Resveratrol, a compound found primarily in red wine, is a naturally occurring antioxidant.

In test tube and animal studies, resveratrol decreased the "stickiness" of blood platelets and helped blood vessels remain open and flexible.1 2 3 A series of laboratory experiments suggested that resveratrol inhibits the development of cancer in animals and prevents the progression of cancer.4 In other animal studies, resveratrol was shown to be an effective anti-inflammatory agent.5 However, human research is still needed in all of these areas.

Where is resveratrol found?

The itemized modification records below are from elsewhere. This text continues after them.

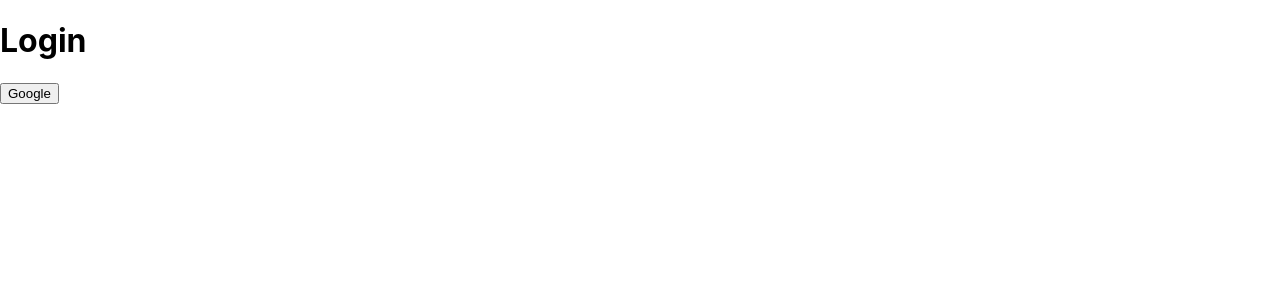
Repository: EEOOOO/GoodGeul
Page: /
An editor plug-in stored every save of this project. The page is shown before and after the next save, followed by the edit.
The browser window is 1280 px wide. The pictures show the whole page.
The project was rebuilt for these pictures with package versions that can differ from the ones it lists, and the page was loaded fresh each time. Also part of the build but not shown: src/app.module.css, src/book/book.module.css, src/book/Book.jsx, src/books/books.module.css, src/books/Books.jsx, src/mybooks/MyBooks.jsx, src/sidenavbar/sidenavbar.module.css, src/sidenavbar/SideNavBar.jsx and 4 more.

Above is the page before, as saved 2022-08-15 19:57:02.

After the next save:
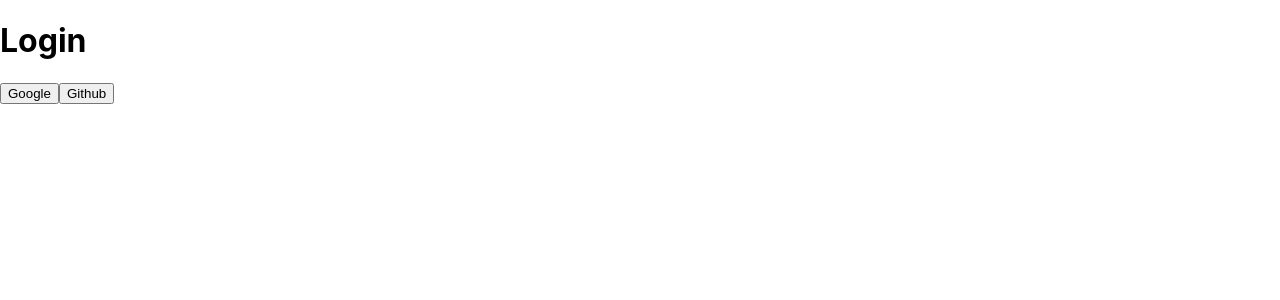
Saved 25 s later.
--- a/src/login/Login.jsx
+++ b/src/login/Login.jsx
@@ -5,6 +5,7 @@
         <div className={styles.loginBox}>
             <h1>Login</h1>
             <button className={styles.googleLoginButton}>Google</button>
+            <button className={styles.githubLoginButton}>Github</button>
         </div>
     );
 };
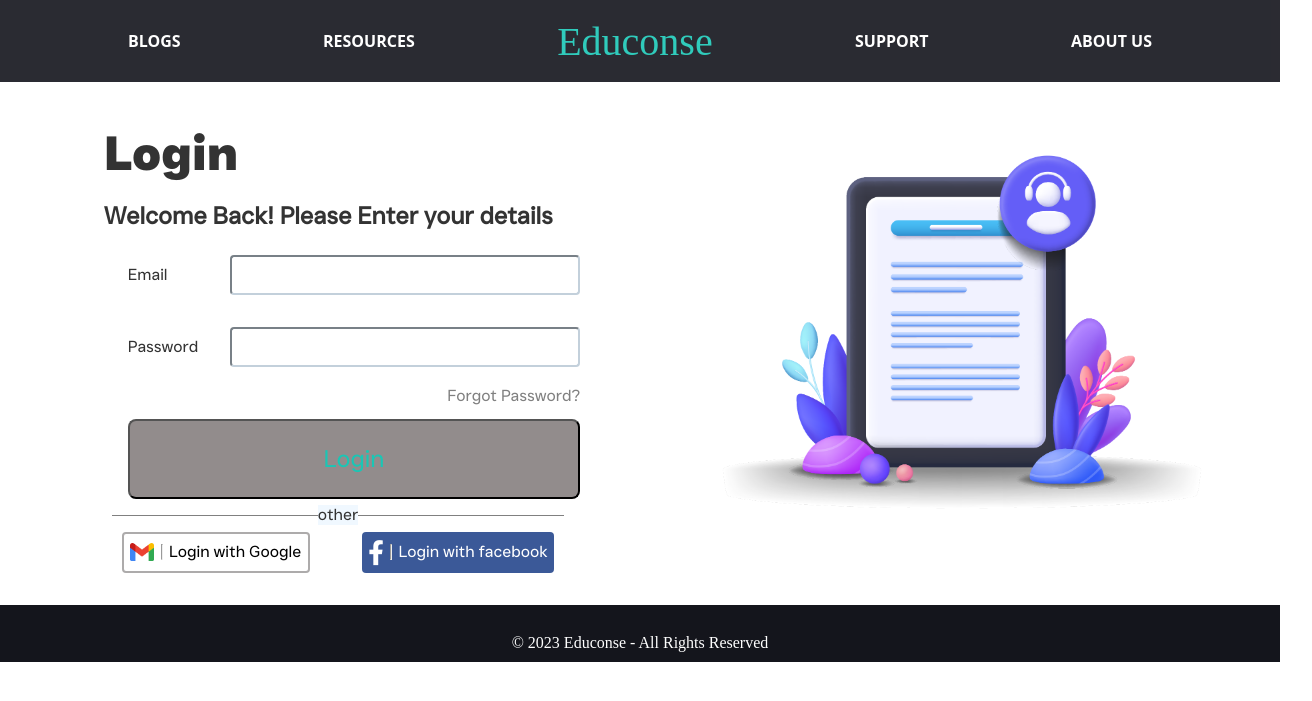
Repository: devajay07/educonse
Page: pages/login.html
These files come from the project's save history. The page is drawn as it stood at one moment and after the next save; the edit follows.
The browser window is 1280 px wide. The page is 1312 px wide, so the pictures cover 1312 px, including what lies to the right of the window. The pictures show the whole page.
The pointer rests on the first visible `#submit`.

Above is the page before, as saved 2023-10-15 03:29:52.

After the next save:
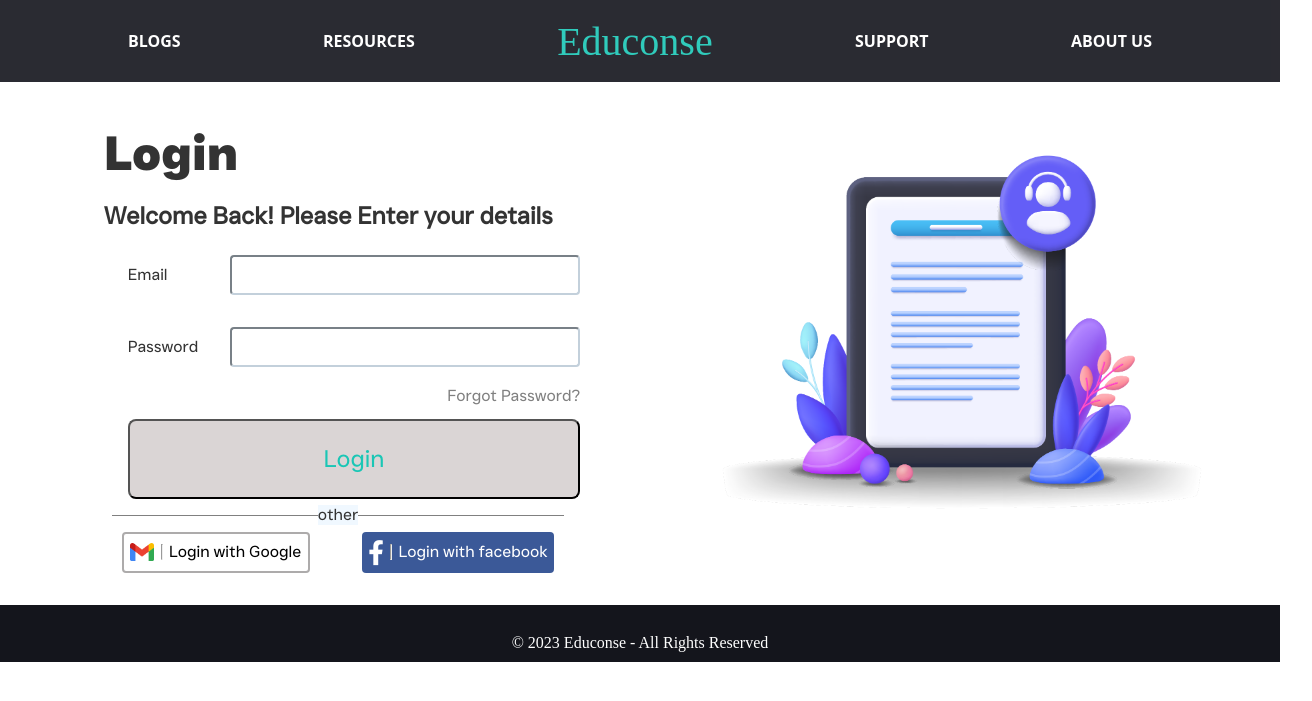
Saved 8 s later.
--- a/css/login.css
+++ b/css/login.css
@@ -66,7 +66,7 @@ input[type=password] {
 
 }
 #submit:hover{
-  background-color:rgb(146, 140, 140);
+  background-color:rgb(218, 213, 213);
   color:var(--brand-color);
 }
 
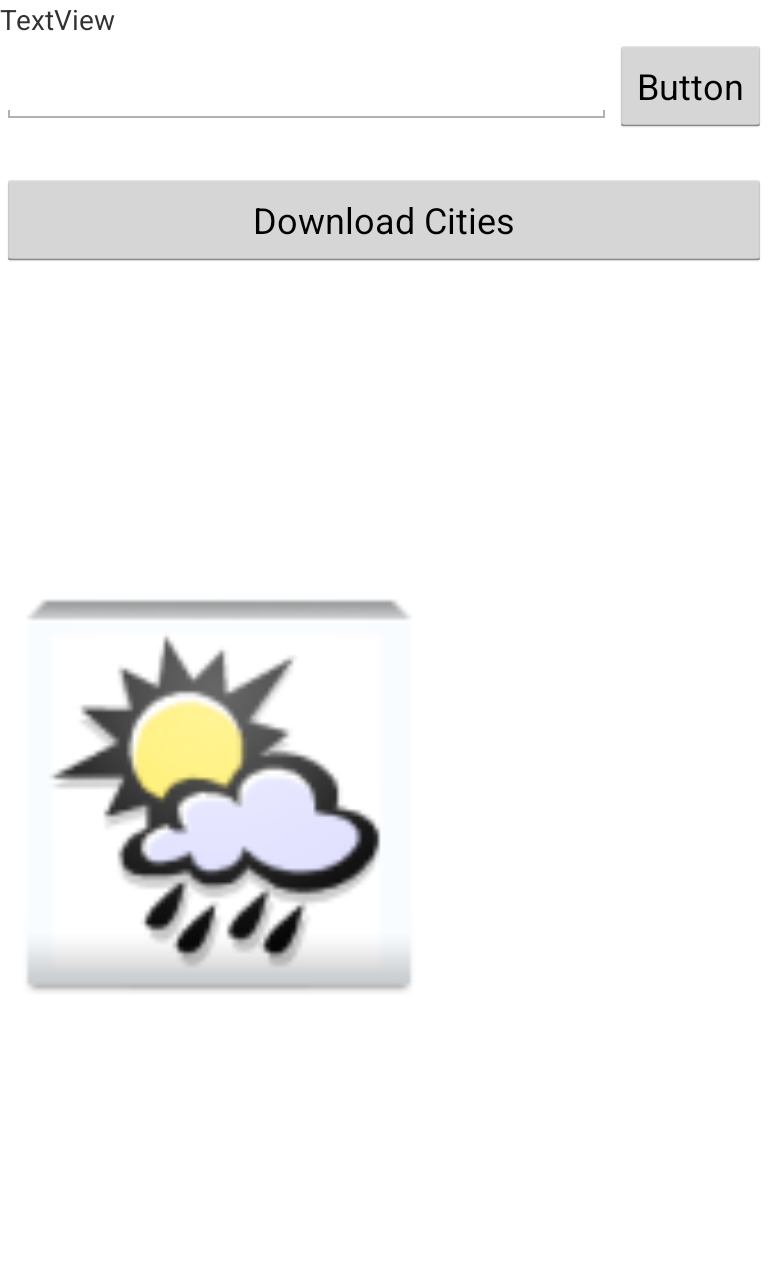
Repository: vinny1575/Java1
Layout: TempCalc20/res/layout/form.xml
The author's editor kept a copy of each file at every save. The layout is drawn from the files as they stood at one save, then again after the next save.
It is drawn on a 768 x 1280 px phone screen (xhdpi) without system bars, with theme AppTheme; the app's code is not run.

Above is the layout before, as saved 2013-05-02 12:03:39.

### TempCalc20/res/layout/form.xml
<?xml version="1.0" encoding="utf-8"?>
<LinearLayout xmlns:android="http://schemas.android.com/apk/res/android"
    android:layout_width="match_parent"
    android:layout_height="match_parent"
    android:orientation="vertical" >

    <TextView
        android:id="@+id/textView2"
        android:layout_width="wrap_content"
        android:layout_height="wrap_content"
        android:text="TextView" />

    <LinearLayout
        android:layout_width="match_parent"
        android:layout_height="wrap_content" >

        <EditText
            android:id="@+id/editText1"
            android:layout_width="236dp"
            android:layout_height="wrap_content"
            android:layout_weight="1"
            android:ems="10" />

        <Button
            android:id="@+id/button1"
            android:layout_width="wrap_content"
            android:layout_height="wrap_content"
            android:text="Button" />
    </LinearLayout>

    <TextView
        android:id="@+id/textView1"
        android:layout_width="193dp"
        android:layout_height="wrap_content"
        android:text="" />

    <Button
        android:id="@+id/button2"
        android:layout_width="match_parent"
        android:layout_height="wrap_content"
        android:text="Download Cities" />

    <TextView
        android:id="@+id/textView3"
        android:layout_width="wrap_content"
        android:layout_height="wrap_content"
        android:text="" />

    <ImageView
        android:id="@+id/imageView1"
        android:layout_width="219dp"
        android:layout_height="wrap_content"
        android:layout_weight="0.65"
        android:src="@drawable/weather" />

</LinearLayout>

Loaded but not shown: TempCalc20/res/values/styles.xml (common file); TempCalc20/res/values-v11/styles.xml (common file); TempCalc20/res/values-v14/styles.xml (common file)

After the next save:
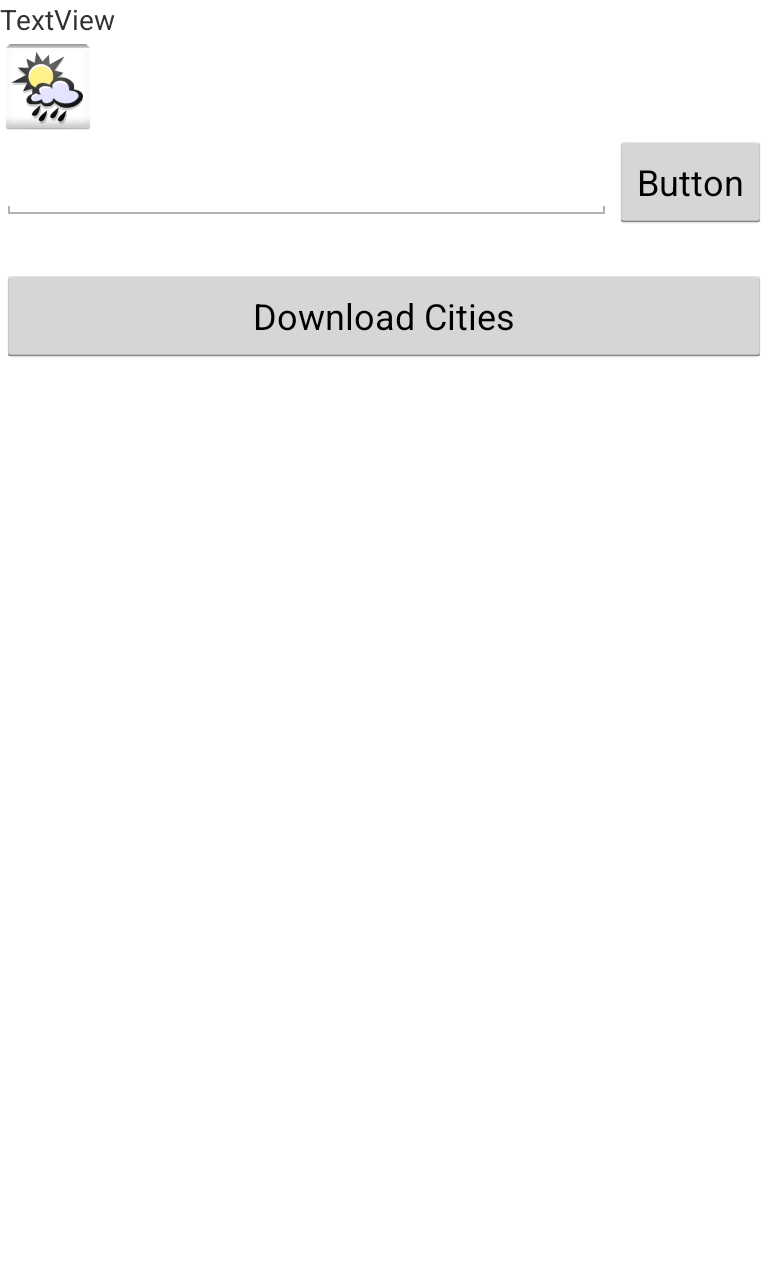
Saved 4 min 12 s later.
--- a/TempCalc20/res/layout/form.xml
+++ b/TempCalc20/res/layout/form.xml
@@ -9,6 +9,12 @@
         android:layout_width="wrap_content"
         android:layout_height="wrap_content"
         android:text="TextView" />
+
+    <ImageView
+        android:id="@+id/imageView1"
+        android:layout_width="wrap_content"
+        android:layout_height="wrap_content"
+        android:src="@drawable/weather" />
 
     <LinearLayout
         android:layout_width="match_parent"
@@ -46,11 +52,4 @@
         android:layout_height="wrap_content"
         android:text="" />
 
-    <ImageView
-        android:id="@+id/imageView1"
-        android:layout_width="219dp"
-        android:layout_height="wrap_content"
-        android:layout_weight="0.65"
-        android:src="@drawable/weather" />
-
 </LinearLayout>
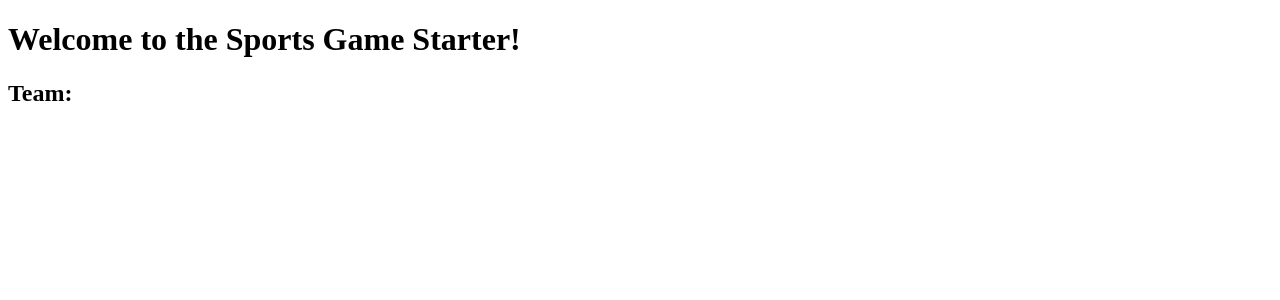
Repository: marcusmerrick/reactSportsGame
Page: index.html
An editor plug-in stored every save of this project. The page is shown before and after the next save, followed by the edit.
The browser window is 1280 px wide. The pictures show the whole page.
Some web libraries are served in a nearby version.

Above is the page before, as saved 2020-07-24 19:08:05.

After the next save:
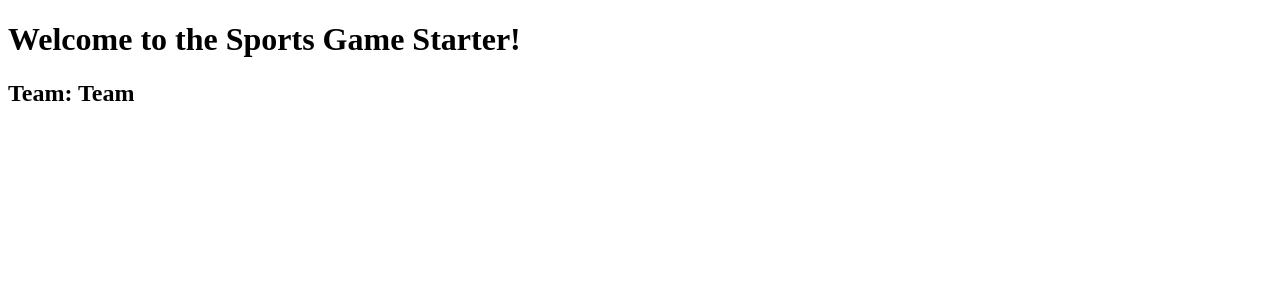
Saved 5 s later.
--- a/index.html
+++ b/index.html
@@ -31,7 +31,7 @@
             return (
                 <div>
                 <h1> Welcome to the Sports Game Starter!</h1>
-                <h2> Team:
+                <h2> Team: {Team.name}
                 </h2>
 
                 </div>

Resveratrol is present in a wide variety of plants—of the edible plants, mainly in grapes and peanuts.6 Wine is the primary dietary source of resveratrol. Red wine contains much greater amounts of resveratrol than does white wine, since resveratrol is concentrated in the grape skin and the manufacturing process of red wine includes prolonged contact with grape skins. Resveratrol is also available as a dietary supplement.

Resveratrol has been used in connection with the following conditions (refer to the individual health concern for complete information):


Rating Health Concerns


Reliable and relatively consistent scientific data showing a substantial health benefit.
Contradictory, insufficient, or preliminary studies suggesting a health benefit or minimal health benefit.
For an herb, supported by traditional use but minimal or no scientific evidence. For a supplement, little scientific support and/or minimal health benefit.


Who is likely to be deficient of resveratrol?

Since it is not an essential nutrient, resveratrol is not associated with a deficiency state.

How much resveratrol is usually taken?

An 8-ounce glass of red wine provides approximately 640 mcg of resveratrol, while a handful of peanuts provides about 73 mcg of resveratrol. Resveratrol supplements (often found in combination with grape extracts or other antioxidants) are generally taken in the amount of 200–600 mcg per day. This is far less than the amount used in animal studies to prevent cancer: equivalent to more than 500 mg (500,000 mcg) per day for an average-sized human. Therefore, one should not assume that the small amounts found in supplements or food would necessarily be protective. The optimal level of intake is not known.

While a moderate intake of red wine may protect against heart disease, the optimal amount required to produce this effect is still unknown. Due to the risks involved with drinking alcohol, drinking red wine cannot be recommended as a means of preventing heart disease until more information is known.

Are there any side effects or interactions with resveratrol?

No side effects have been reported with the use of resveratrol.

At the time of writing, there were no well-known drug interactions with resveratrol.